Big tobacco companies contributed $67,000 to Utah office holders and their political action committees in 2009, as lawmakers wrangle over whether to nearly triple the state’s cigarette tax.
Many elected officials in Utah — including Gov. Gary Herbert and Senate President Michael Waddoups — refuse contributions from alcohol and tobacco companies.
But more than a third of legislators did receive money from Altria Client Services Inc. and Reynolds American Inc. Altria is the parent company of Phillip Morris, the maker of Marlboro and other brands and the nation’s largest cigarette maker. Reynolds American Inc. makes Camel cigarettes and other brands.
“Just personally, it concerns me that the money [legislators] receive came from the poison these folks sold and I wish they were a little more discrete about accepting it,” said Michael Siler, government relations director for the Utah chapter of the American Cancer Society Cancer Action Network.
Senate Majority Leader Sheldon Killpack, who received $1,500 last year from Altria, said he has no problem taking the money and disclosing it, but it doesn’t affect his votes.
“If you can’t look at somebody straight in the face and take their money and vote according to your conscience, you probably shouldn’t take the money,” Killpack said.
Waddoups said he no longer accepts contributions from tobacco companies, after constituents voiced objections. However, the Senate Leadership
Political Action Committee, which Waddoups and other members of Senate leadership lead, received a total of $14,000 from Altria and Reynolds.
Herbert received a $5,000 contribution from Altria last year.

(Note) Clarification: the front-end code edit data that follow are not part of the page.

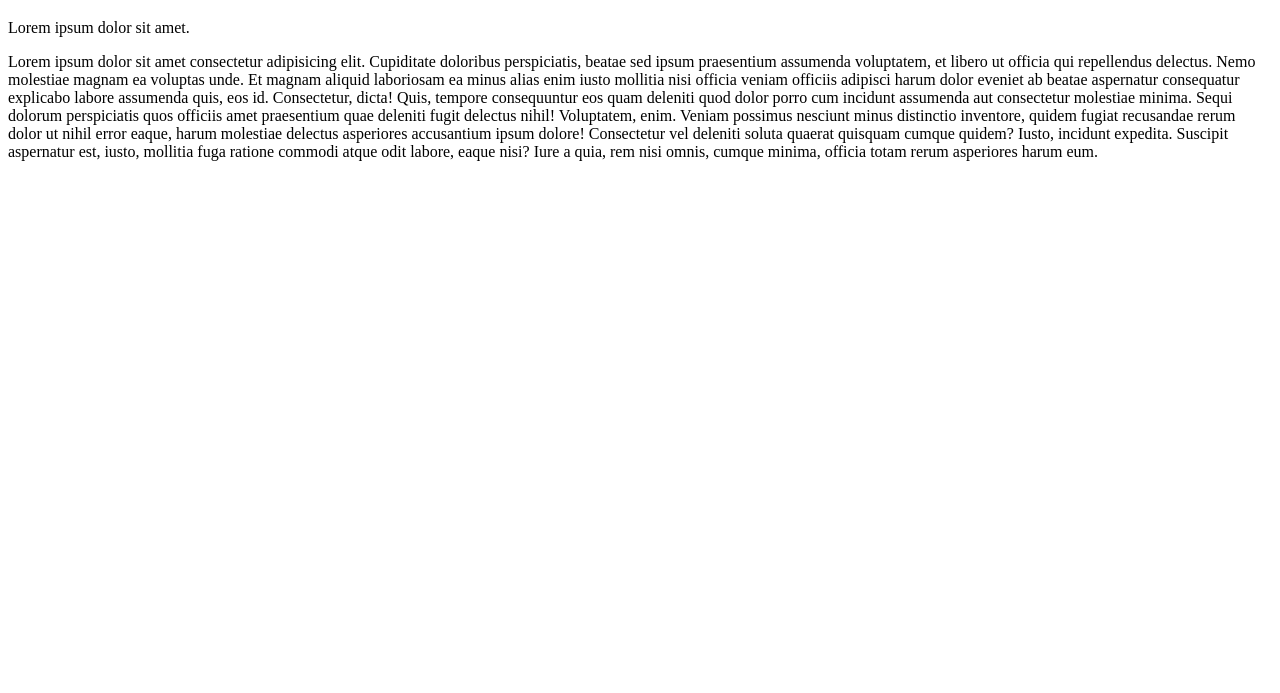
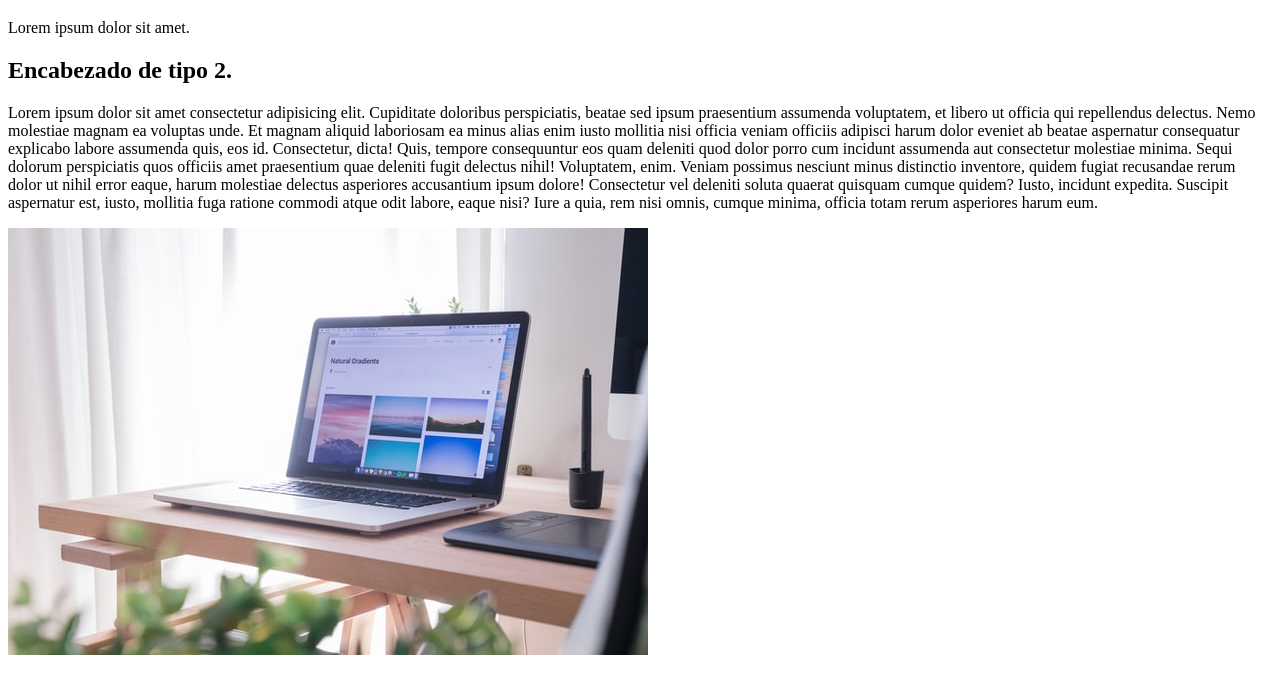
Before and after one commit to Lgarrochoa/Intro-html, a plain HTML site: page index.html in a window 1280 px wide. Shown: the part 61-754 px from the top of the page. Drawn offline with Linux system fonts and the light colour scheme.

Commit message:
Añadir parrafo e imagen

```diff
--- a/index.html
+++ b/index.html
@@ -9,10 +9,12 @@
 <body>
     <h1>Hola mundo</h1>
     <p>Lorem ipsum dolor sit amet.</p>
+    <h2>Encabezado de tipo 2.</h2>
     <p>Lorem ipsum dolor sit amet consectetur adipisicing elit. Cupiditate doloribus perspiciatis, beatae sed ipsum praesentium assumenda voluptatem, et libero ut officia qui repellendus delectus. Nemo molestiae magnam ea voluptas unde.
     Et magnam aliquid laboriosam ea minus alias enim iusto mollitia nisi officia veniam officiis adipisci harum dolor eveniet ab beatae aspernatur consequatur explicabo labore assumenda quis, eos id. Consectetur, dicta!
     Quis, tempore consequuntur eos quam deleniti quod dolor porro cum incidunt assumenda aut consectetur molestiae minima. Sequi dolorum perspiciatis quos officiis amet praesentium quae deleniti fugit delectus nihil! Voluptatem, enim.
     Veniam possimus nesciunt minus distinctio inventore, quidem fugiat recusandae rerum dolor ut nihil error eaque, harum molestiae delectus asperiores accusantium ipsum dolore! Consectetur vel deleniti soluta quaerat quisquam cumque quidem?
     Iusto, incidunt expedita. Suscipit aspernatur est, iusto, mollitia fuga ratione commodi atque odit labore, eaque nisi? Iure a quia, rem nisi omnis, cumque minima, officia totam rerum asperiores harum eum.</p>
+    <img src="img/Ordenador.jpg" alt="" srcset="">
 </body>
 </html>
```
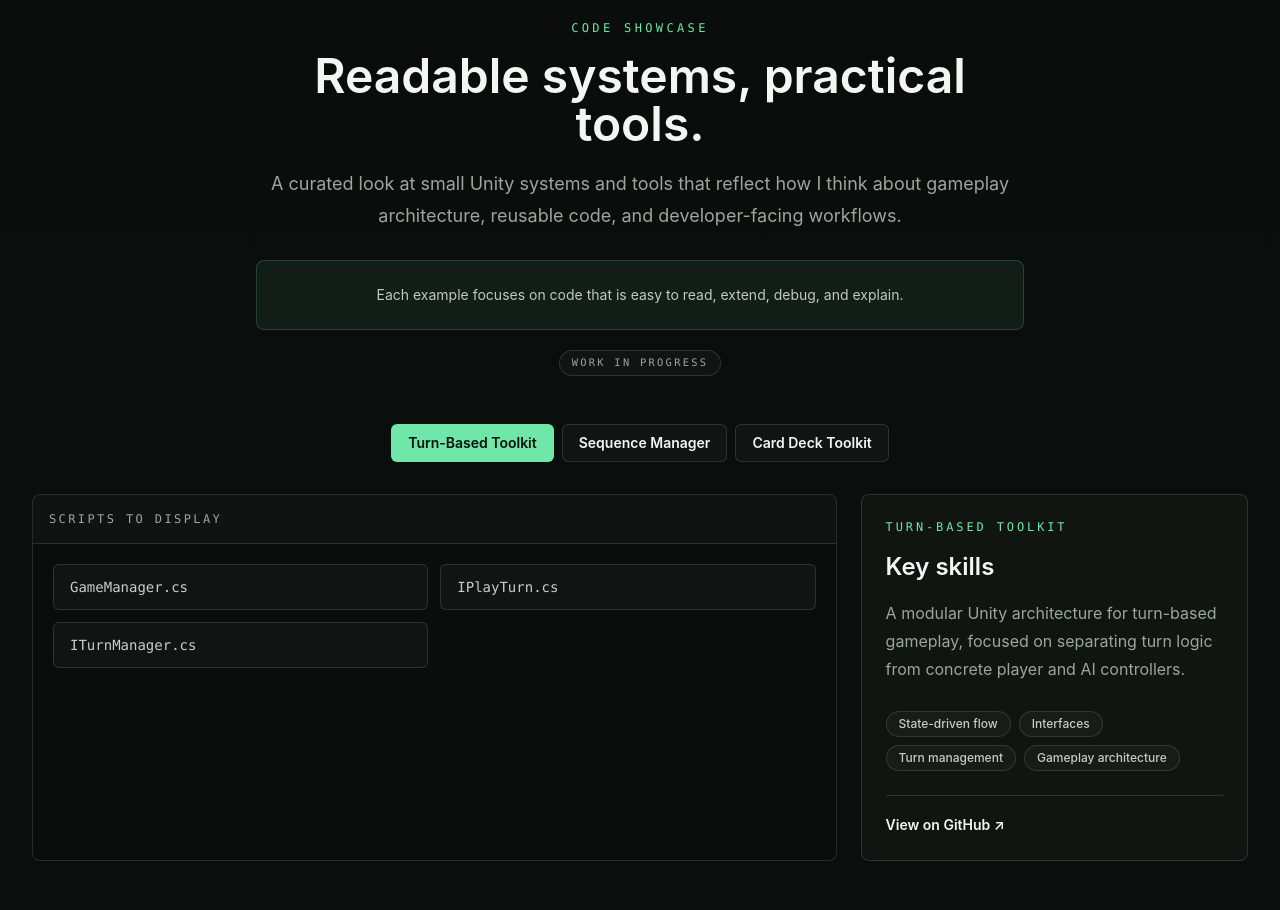
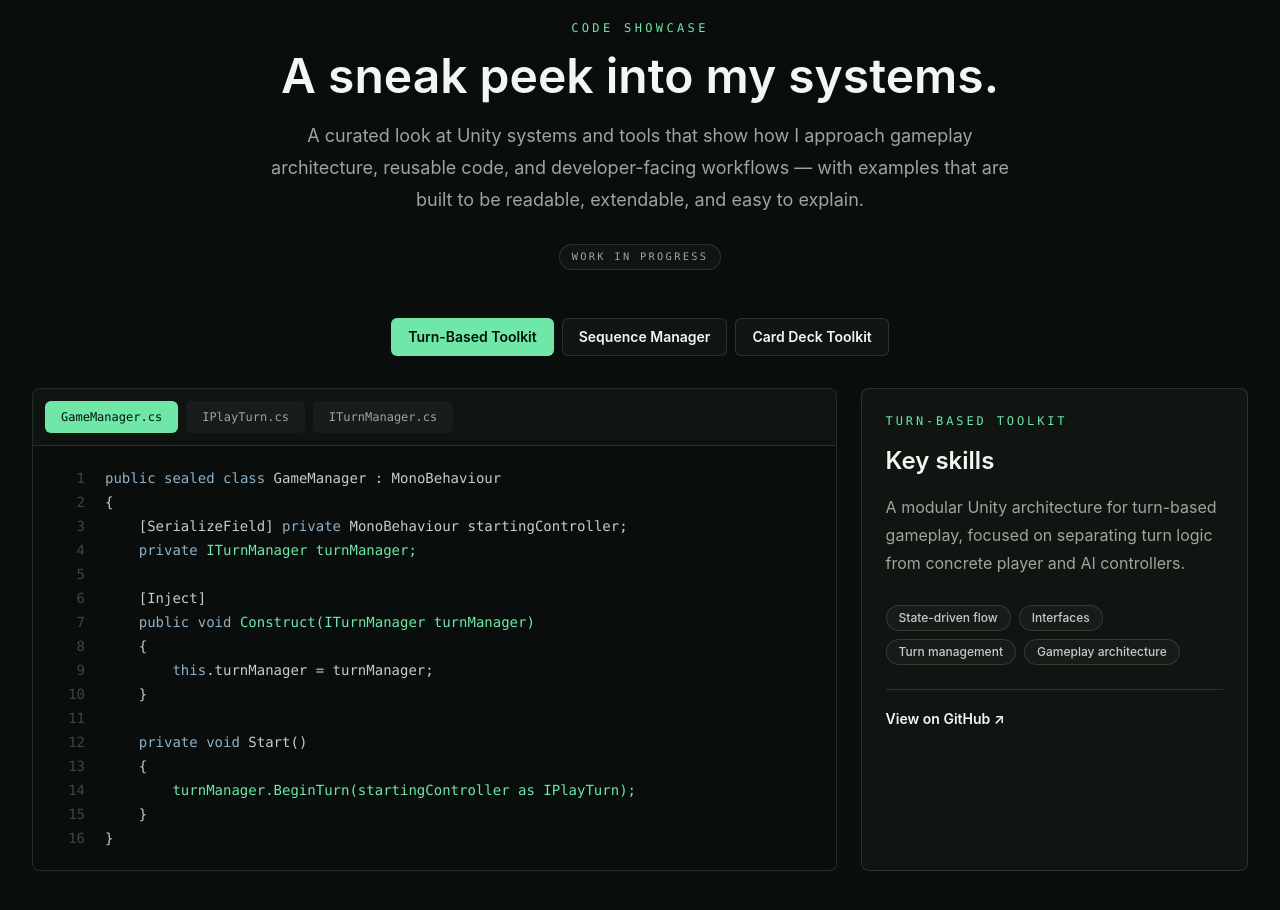
Before and after one commit to DeanAviv/dean-aviv-portfolio, a Next.js app: page / in a window 1280 px wide. Shown: the part 3000-3910 px from the top of the page. Built offline with nearby package versions, Linux system fonts and the light colour scheme.

Commit message:
Restore code showcase previews

```diff
--- a/src/components/CodeShowcase.tsx
+++ b/src/components/CodeShowcase.tsx
@@ -7,11 +7,63 @@ import { Tag } from "@/components/Tag";
 import { codeShowcases } from "@/data/codeShowcases";
 import { site } from "@/data/site";
 
+const keywordPattern =
+  /\b(public|private|sealed|class|readonly|return|if|new|using|void|bool|int|string|null|true|false|get|set|foreach|static|interface|async|await|this)\b/g;
+
+function highlightCode(code: string) {
+  return code.split("\n").map((line, lineIndex) => {
+    const parts = line.split(keywordPattern);
+
+    return (
+      <span key={`${line}-${lineIndex}`} className="block min-h-6">
+        <span className="mr-5 inline-block w-8 select-none text-right text-foreground/24">
+          {lineIndex + 1}
+        </span>
+        {parts.map((part, partIndex) => {
+          if (keywordPattern.test(part)) {
+            keywordPattern.lastIndex = 0;
+            return (
+              <span key={`${part}-${partIndex}`} className="text-steel">
+                {part}
+              </span>
+            );
+          }
+
+          keywordPattern.lastIndex = 0;
+
+          if (
+            part.includes("Turn") ||
+            part.includes("Sequence") ||
+            part.includes("Card") ||
+            part.includes("Deck") ||
+            part.includes("Discard")
+          ) {
+            return (
+              <span key={`${part}-${partIndex}`} className="text-accent">
+                {part}
+              </span>
+            );
+          }
+
+          return <span key={`${part}-${partIndex}`}>{part}</span>;
+        })}
+      </span>
+    );
+  });
+}
+
 export function CodeShowcase() {
   const [activeShowcaseId, setActiveShowcaseId] = useState(codeShowcases[0].id);
+  const [activeFileIndex, setActiveFileIndex] = useState(0);
 
   const activeShowcase =
     codeShowcases.find((item) => item.id === activeShowcaseId) ?? codeShowcases[0];
+  const activeFile = activeShowcase.files[activeFileIndex] ?? activeShowcase.files[0];
+
+  function selectShowcase(showcaseId: string) {
+    setActiveShowcaseId(showcaseId);
+    setActiveFileIndex(0);
+  }
 
   return (
     <section
@@ -25,13 +77,7 @@ export function CodeShowcase() {
           description={site.sections.code.description}
         />
 
-        {site.sections.code.intro ? (
-          <p className="mx-auto mt-7 max-w-3xl rounded-lg border border-accent/20 bg-accent/8 p-5 text-center text-sm leading-7 text-foreground/78">
-            {site.sections.code.intro}
-          </p>
-        ) : null}
-
-        <div className="mt-5 flex justify-center">
+        <div className="mt-7 flex justify-center">
           <span className="rounded-full border border-line bg-white/[0.03] px-3 py-1 font-mono text-[0.65rem] uppercase tracking-[0.22em] text-muted">
             Work in progress
           </span>
@@ -42,7 +88,7 @@ export function CodeShowcase() {
             <button
               key={item.id}
               type="button"
-              onClick={() => setActiveShowcaseId(item.id)}
+              onClick={() => selectShowcase(item.id)}
               className={`rounded-md border px-4 py-2 text-sm font-semibold transition ${
                 activeShowcase.id === item.id
                   ? "border-accent/60 bg-accent text-[#06100a]"
@@ -56,21 +102,27 @@ export function CodeShowcase() {
 
         <div className="mt-8 grid gap-6 lg:grid-cols-[1.35fr_0.65fr]">
           <div className="overflow-hidden rounded-lg border border-line bg-[#090d0b]">
-            <div className="border-b border-line bg-white/[0.025] p-4">
-              <p className="font-mono text-xs uppercase tracking-[0.2em] text-muted">
-                Scripts to display
-              </p>
+            <div className="flex flex-wrap gap-2 border-b border-line bg-white/[0.025] p-3">
+              {activeShowcase.files.map((file, index) => (
+                <button
+                  key={file.fileName}
+                  type="button"
+                  onClick={() => setActiveFileIndex(index)}
+                  className={`rounded-md px-4 py-2 font-mono text-xs transition ${
+                    activeFile.fileName === file.fileName
+                      ? "bg-accent text-[#06100a]"
+                      : "bg-white/[0.04] text-muted hover:bg-white/[0.08] hover:text-foreground"
+                  }`}
+                >
+                  {file.fileName}
+                </button>
+              ))}
             </div>
-            <ul className="grid gap-3 p-5 sm:grid-cols-2">
-              {activeShowcase.scripts.map((script) => (
-                <li
-                  key={script}
-                  className="rounded-md border border-line bg-white/[0.03] px-4 py-3 font-mono text-sm text-foreground/82"
-                >
-                  {script}
-                </li>
-              ))}
-            </ul>
+            <pre className="overflow-x-auto p-5 text-sm leading-6 text-foreground/82">
+              <code aria-label={`${activeFile.fileName} code sample`}>
+                {highlightCode(activeFile.code)}
+              </code>
+            </pre>
           </div>
 
           <aside className="rounded-lg border border-line bg-panel p-6">
--- a/src/data/codeShowcases.ts
+++ b/src/data/codeShowcases.ts
@@ -1,9 +1,14 @@
+export type CodeShowcaseFile = {
+  fileName: string;
+  code: string;
+};
+
 export type CodeShowcaseItem = {
   id: string;
   title: string;
   description: string;
   skills: string[];
-  scripts: string[];
+  files: CodeShowcaseFile[];
   githubUrl: string;
 };
 
@@ -19,7 +24,48 @@ export const codeShowcases: CodeShowcaseItem[] = [
       "Turn management",
       "Gameplay architecture",
     ],
-    scripts: ["GameManager.cs", "IPlayTurn.cs", "ITurnManager.cs"],
+    files: [
+      {
+        fileName: "GameManager.cs",
+        code: `public sealed class GameManager : MonoBehaviour
+{
+    [SerializeField] private MonoBehaviour startingController;
+    private ITurnManager turnManager;
+
+    [Inject]
+    public void Construct(ITurnManager turnManager)
+    {
+        this.turnManager = turnManager;
+    }
+
+    private void Start()
+    {
+        turnManager.BeginTurn(startingController as IPlayTurn);
+    }
+}`,
+      },
+      {
+        fileName: "IPlayTurn.cs",
+        code: `public interface IPlayTurn
+{
+    bool IsTurnComplete { get; }
+
+    void BeginTurn();
+    void TickTurn();
+    void EndTurn();
+}`,
+      },
+      {
+        fileName: "ITurnManager.cs",
+        code: `public interface ITurnManager
+{
+    IPlayTurn ActiveTurn { get; }
+
+    void BeginTurn(IPlayTurn nextTurn);
+    void CompleteActiveTurn();
+}`,
+      },
+    ],
     githubUrl: "https://github.com/DeanAviv/unity-turn-base-toolkit",
   },
   {
@@ -34,11 +80,58 @@ export const codeShowcases: CodeShowcaseItem[] = [
       "Dependency Injection",
       "Editor tooling",
     ],
-    scripts: [
-      "SequenceManager.cs",
-      "ISequence.cs",
-      "ISequenceManager.cs",
-      "SequenceEditor.cs",
+    files: [
+      {
+        fileName: "SequenceManager.cs",
+        code: `public sealed class SequenceManager : ISequenceManager
+{
+    public async Task PlayAsync(ISequence sequence)
+    {
+        foreach (ISequence step in sequence.Children)
+        {
+            if (!step.CanRun()) continue;
+
+            await step.RunAsync();
+        }
+    }
+}`,
+      },
+      {
+        fileName: "ISequence.cs",
+        code: `public interface ISequence
+{
+    IReadOnlyList<ISequence> Children { get; }
+
+    bool CanRun();
+    Task RunAsync();
+}`,
+      },
+      {
+        fileName: "ISequenceManager.cs",
+        code: `public interface ISequenceManager
+{
+    bool IsRunning { get; }
+
+    Task PlayAsync(ISequence sequence);
+    void Stop();
+}`,
+      },
+      {
+        fileName: "SequenceEditor.cs",
+        code: `[CustomEditor(typeof(SequenceAsset))]
+public sealed class SequenceEditor : Editor
+{
+    public override void OnInspectorGUI()
+    {
+        DrawDefaultInspector();
+
+        if (GUILayout.Button("Preview Sequence"))
+        {
+            Debug.Log("Previewing selected sequence.");
+        }
+    }
+}`,
+      },
     ],
     githubUrl: "https://github.com/DeanAviv/unity-sequence-manager",
   },
@@ -53,7 +146,69 @@ export const codeShowcases: CodeShowcaseItem[] = [
       "Collection management",
       "Gameplay systems",
     ],
-    scripts: ["CardDeck.cs", "DeckData.cs", "CardData.cs", "DiscardPile.cs"],
+    files: [
+      {
+        fileName: "CardDeck.cs",
+        code: `public sealed class CardDeck
+{
+    private readonly List<CardData> cards;
+
+    public CardDeck(IEnumerable<CardData> sourceCards)
+    {
+        cards = sourceCards.ToList();
+        Shuffle();
+    }
+
+    public CardData Draw()
+    {
+        CardData card = cards[0];
+        cards.RemoveAt(0);
+        return card;
+    }
+}`,
+      },
+      {
+        fileName: "DeckData.cs",
+        code: `[CreateAssetMenu(menuName = "Cards/Deck Data")]
+public sealed class DeckData : ScriptableObject
+{
+    [field: SerializeField]
+    public List<CardData> StartingCards { get; private set; } = new();
+
+    public CardDeck CreateRuntimeDeck()
+    {
+        return new CardDeck(StartingCards);
+    }
+}`,
+      },
+      {
+        fileName: "CardData.cs",
+        code: `[CreateAssetMenu(menuName = "Cards/Card Data")]
+public sealed class CardData : ScriptableObject
+{
+    [field: SerializeField] public string DisplayName { get; private set; }
+    [field: SerializeField] public int Cost { get; private set; }
+    [field: TextArea]
+    [field: SerializeField] public string RulesText { get; private set; }
+}`,
+      },
+      {
+        fileName: "DiscardPile.cs",
+        code: `public sealed class DiscardPile
+{
+    private readonly Stack<CardData> cards = new();
+
+    public void Add(CardData card)
+    {
+        if (card == null) return;
+
+        cards.Push(card);
+    }
+
+    public IReadOnlyCollection<CardData> Cards => cards;
+}`,
+      },
+    ],
     githubUrl: "https://github.com/DeanAviv/unity-card-deck-toolkit",
   },
 ];
--- a/src/data/site.ts
+++ b/src/data/site.ts
@@ -54,11 +54,9 @@ export const site = {
     },
     code: {
       eyebrow: "Code Showcase",
-      title: "Readable systems, practical tools.",
+      title: "A sneak peek into my systems.",
       description:
-        "A curated look at small Unity systems and tools that reflect how I think about gameplay architecture, reusable code, and developer-facing workflows.",
-      intro:
-        "Each example focuses on code that is easy to read, extend, debug, and explain.",
+        "A curated look at Unity systems and tools that show how I approach gameplay architecture, reusable code, and developer-facing workflows — with examples that are built to be readable, extendable, and easy to explain.",
     },
     teaching: {
       eyebrow: "Teaching & Student Work",
```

But a spokeswoman said the governor has a policy against taking money from alcohol and tobacco companies and the contribution was returned.
More than 80 percent of Utah lawmakers are members of The Church of Jesus Christ of Latter-day Saints, which eschews tobacco use. The state has the lowest rate of tobacco use in the country, with less than 10 percent of the population using cigarettes.
Rep. Craig Frank, R-Cedar Hills, who received $500 from Altria, said he can separate the contribution from the issues before legislators.
“They’re not buying my vote,” said Frank, who also co-chairs the House Conservative Caucus, which received $1,500 from Altria. “The money that’s given to legislators related to tobacco PACs and corporations is something that I think represents the people who work at the companies.”
Bill Phelps, a spokesman for Altria, said political participation is “vital to our democracy.”
“We actively engage on public policy issues that affect our business and by engaging with everyone, from government officials to consumers, the company works to pursue a responsible approach to issues that affect our company,” Phelps said.
Siler said he believes the tobacco companies’ political contributions show that they’re worried about a tobacco tax increase passing this session.
Sen. Allen Christensen will once again sponsor legislation this year that would raise Utah’s cigarette tax to $2 per pack — a substantial increase from the 69.5 cents per pack tax now in place.
Christensen said there is overwhelming public support for the bill, but he knows the tobacco companies will come after the bill with lobbyists and campaign money.
“There are some lobbyists on this Hill who don’t believe in tobacco, but they’ve sold their soul for the dollars and they’ve talked themselves into believing it’s OK,” Christensen said. “If you have enough of them and they lobby long and hard enough and tell the same lie over and over, sooner or later some of [the legislators] start to believe it.”
But Killpack says it’s disingenuous for proponents of the tobacco tax hike to argue they are concerned about smokers’ health and costs related to their illness, and then use the money to alleviate state budget woes.
Christensen says he doesn’t care what is done with the money — his focus is on the nearly 12,000 people who, it is projected, would quit smoking and 2,400 lives that could be saved due to a tax hike.
Top Recipients of Tobacco Dollars:
» Senate Republican Campaign Committee: $14,000
» Utah House Republican Election Committee: $5,500
» Gov. Gary Herbert: $5,000*
» Utah State Democratic Party: $3,500
» Utah State Republican Party: $3,000
» Attorney General Mark Shurtleff: $3,000
» Sen. Stephen Urquhart: $2,000
» House Democratic Caucus: $2,000
» House Speaker David Clark: $1,500
» Senate Majority Leader Sheldon Killpack: $1,500
» House Conservative Caucus: $1,500
*Note: Herbert’s office said the contribution was accepted by mistake and has been returned.
Source: Campaign finance disclosures filed with the Utah Lieutenant Governor’s office.
By Robert Gehrke
The Salt Lake Tribune